─── Dataset entries ───

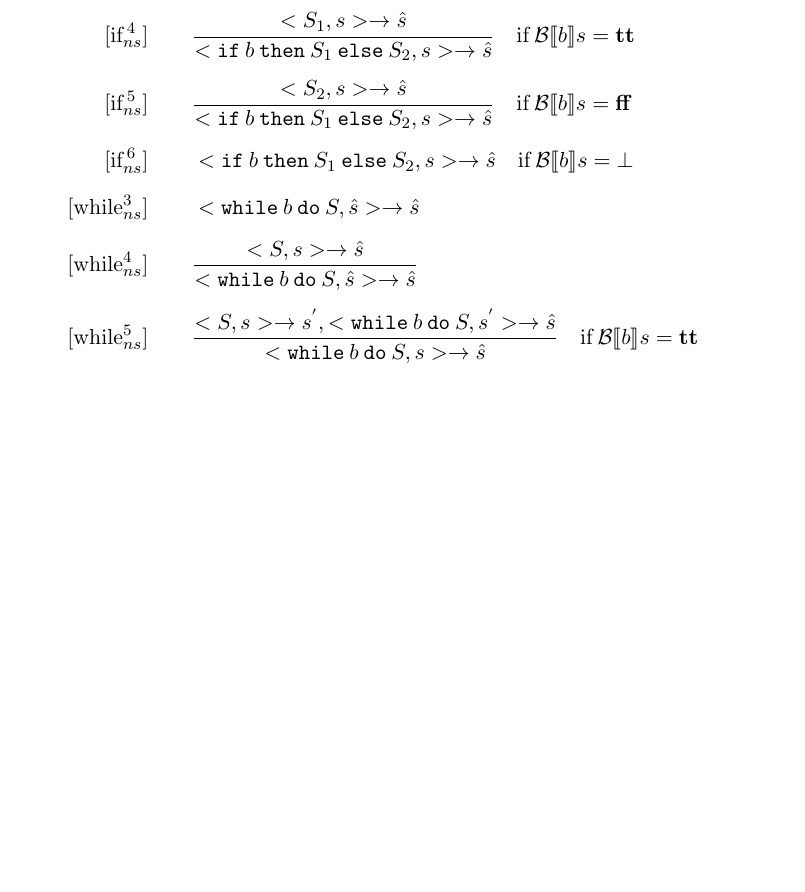
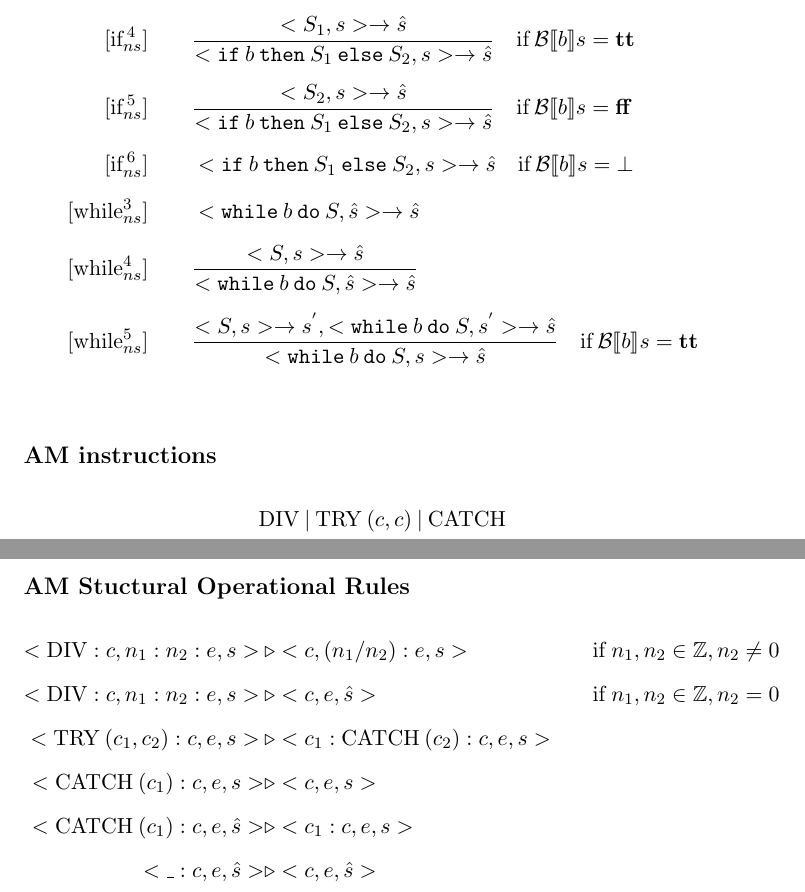
Before and after one commit to edvbld/wham, a LaTeX document (report.tex): part of page 2 of 2 before the commit and two parts of pages 2 and 3 of 3 after it, the two joined at a grey line, cut so that both start at the same text, the shorter picture padded with empty space. Compiled offline with pdfLaTeX.

Commit message:
added AM instructions and operational semantics

```diff
--- a/report.tex
+++ b/report.tex
@@ -1,5 +1,6 @@
 \documentclass[11pt,oneside,a4paper]{article}
 \usepackage{amsmath}
+\usepackage{amsfonts}
 \usepackage{stmaryrd}
 
 \begin{document}
@@ -62,4 +63,26 @@ The following new rules have been added to the various semantics:
 \quad \text{if} \: \mathcal{B} \llbracket b \rrbracket s = \textbf{tt} \\
 \end{align*}
 \endgroup
+
+\subsection*{AM instructions}
+\begin{align*}
+\text{DIV}\: |\: \text{TRY}\:(c,c)\: |\: \text{CATCH}
+\end{align*}
+
+\subsection*{AM Stuctural Operational Rules}
+\begingroup
+\addtolength{\jot}{.5em}
+\begin{align*}
+<\text{DIV}:c, n_1:n_2:e, s> \: &\triangleright <c, (n_1 / n_2):e, s>& \quad
+\text{if} \; n_1, n_2 \in \mathbb{Z}, n_2 \neq 0 \\
+<\text{DIV}:c, n_1:n_2:e, s> \: &\triangleright <c, e, \hat{s}>& \quad
+\text{if} \; n_1, n_2 \in \mathbb{Z}, n_2 = 0 \\
+<\text{TRY}\:(c_1, c_2):c, e, s> \: &\triangleright
+<c_1:\text{CATCH}\:(c_2):c, e, s>& \\
+<\text{CATCH}\:(c_1):c, e, s> &\triangleright <c, e, s>& \\
+<\text{CATCH}\:(c_1):c, e, \hat{s}> &\triangleright <c_1:c, e, s>& \\
+<\text{\_}:c, e, \hat{s}> &\triangleright <c, e, \hat{s}>&
+\end{align*}
+\endgroup
+
 \end{document}
```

───

Required action: Lines with the string "CATCH": pick each one out of the material and return it.

Output for this exercise:
+\text{DIV}\: |\: \text{TRY}\:(c,c)\: |\: \text{CATCH}
+<c_1:\text{CATCH}\:(c_2):c, e, s>& \\
+<\text{CATCH}\:(c_1):c, e, s> &\triangleright <c, e, s>& \\
+<\text{CATCH}\:(c_1):c, e, \hat{s}> &\triangleright <c_1:c, e, s>& \\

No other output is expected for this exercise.